That means that while exercise provides a host of health benefits, such as lowering the risk of cardiovascular diseases and relieving stress, weight loss isn’t one of them—contrary to popular belief.
“Exercise is one of the least effective tools for weight loss,” says Pontzer. “We have to start thinking about diet and exercise as two different tools for two different jobs. Focus on your diet to control your weight. Focus on exercise to do everything else: heart health, cancer reduction, healthy aging.”
Any diet can work as long as you’re able to maintain a healthy weight on it, Pontzer says. He and his team examined the diets of 260 traditional populations, and they found that the distribution of plant-based versus animal-based food consumption was all over the map.
“There’s no such thing as the ultimate healthy diet,” he says, but he points to a few common elements across hunter-gatherer diets that could serve us all well, such as a high-fiber diet. The Hadza, for example, typically take in approximately 100 grams of fiber per day, about five times more than an American adult usually gets. Fiber contributes to strong microbiome health, helps us avoid blood sugar spikes and makes us feel full on fewer calories. Hunter-gatherers also consume nearly a third less calories per bite on average than people in industrialized societies.
A natural diet and high levels of physical activity clearly contribute to the enviable health of hunter-gatherers and other populations living in subsistence economies, but Pontzer thinks something else is also at play: a lifestyle that fosters positive mental health. “They don’t worry about their careers or ending up poor, and they spend their days outdoors with friends and family they’ve known their whole lives,” he says. “Those factors are generally associated with feeling happy, and happiness plays a major role in overall health. I think their mental health would be a great new angle to explore; I’d like to know how it all works together.”
For his next project, though, Pontzer will head to northern Kenya to learn how the Daasanach, a pastoralist group, stay healthy, and how their diet and exercise habits are changing as they transition into more of a village setting. He’ll also continue his work with the Hadza in Tanzania and other groups in South America. “I think we’ve really only hit the tip of this research,” he says. “Hunter-gatherers and people in other subsistence economies around the world have so many lessons to teach us about what to eat, how to move and how to avoid disease.”

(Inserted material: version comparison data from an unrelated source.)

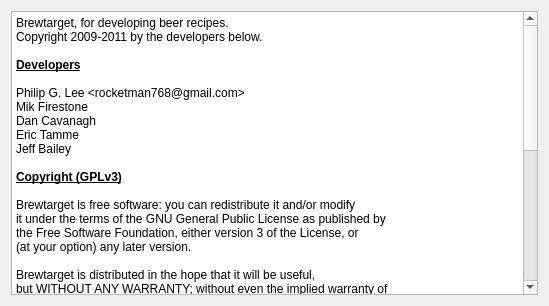
Above: ui/aboutDialog.ui from Brewtarget/brewtarget before the change. Below: the same form after it.
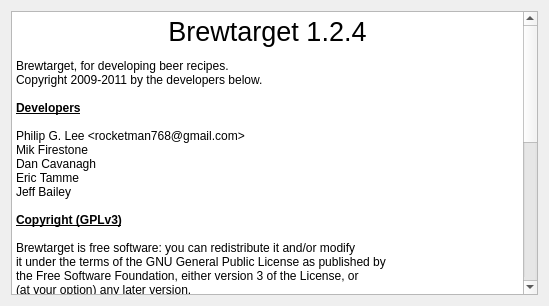
That is the form after the change.

Commit message: Put version in about dialog.

```diff
--- a/ui/aboutDialog.ui
+++ b/ui/aboutDialog.ui
@@ -21,6 +21,7 @@
 &lt;html&gt;&lt;head&gt;&lt;meta name=&quot;qrichtext&quot; content=&quot;1&quot; /&gt;&lt;style type=&quot;text/css&quot;&gt;
 p, li { white-space: pre-wrap; }
 &lt;/style&gt;&lt;/head&gt;&lt;body style=&quot; font-family:'DejaVu Sans'; font-size:9pt; font-weight:400; font-style:normal;&quot;&gt;
+&lt;p align=&quot;center&quot; style=&quot; margin-top:12px; margin-bottom:0px; margin-left:0px; margin-right:0px; -qt-block-indent:0; text-indent:0px;&quot;&gt;&lt;span style=&quot; font-size:20pt;&quot;&gt;Brewtarget 1.2.4&lt;/span&gt;&lt;/p&gt;
 &lt;p style=&quot; margin-top:12px; margin-bottom:0px; margin-left:0px; margin-right:0px; -qt-block-indent:0; text-indent:0px;&quot;&gt;&lt;span style=&quot; font-family:'Courier New,courier';&quot;&gt;Brewtarget, for developing beer recipes.&lt;/span&gt;&lt;/p&gt;
 &lt;p style=&quot; margin-top:0px; margin-bottom:0px; margin-left:0px; margin-right:0px; -qt-block-indent:0; text-indent:0px;&quot;&gt;&lt;span style=&quot; font-family:'Courier New,courier';&quot;&gt;Copyright 2009-2011 by the developers below.&lt;/span&gt;&lt;/p&gt;
 &lt;p style=&quot;-qt-paragraph-type:empty; margin-top:0px; margin-bottom:0px; margin-left:0px; margin-right:0px; -qt-block-indent:0; text-indent:0px; font-family:'Courier New,courier';&quot;&gt;&lt;/p&gt;
```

Hunter-gatherers and people in other subsistence economies around the world have so many lessons to teach us about what to eat, how to move and how to avoid disease.Herman Pontzer, associate professor of evolutionary anthropology and global health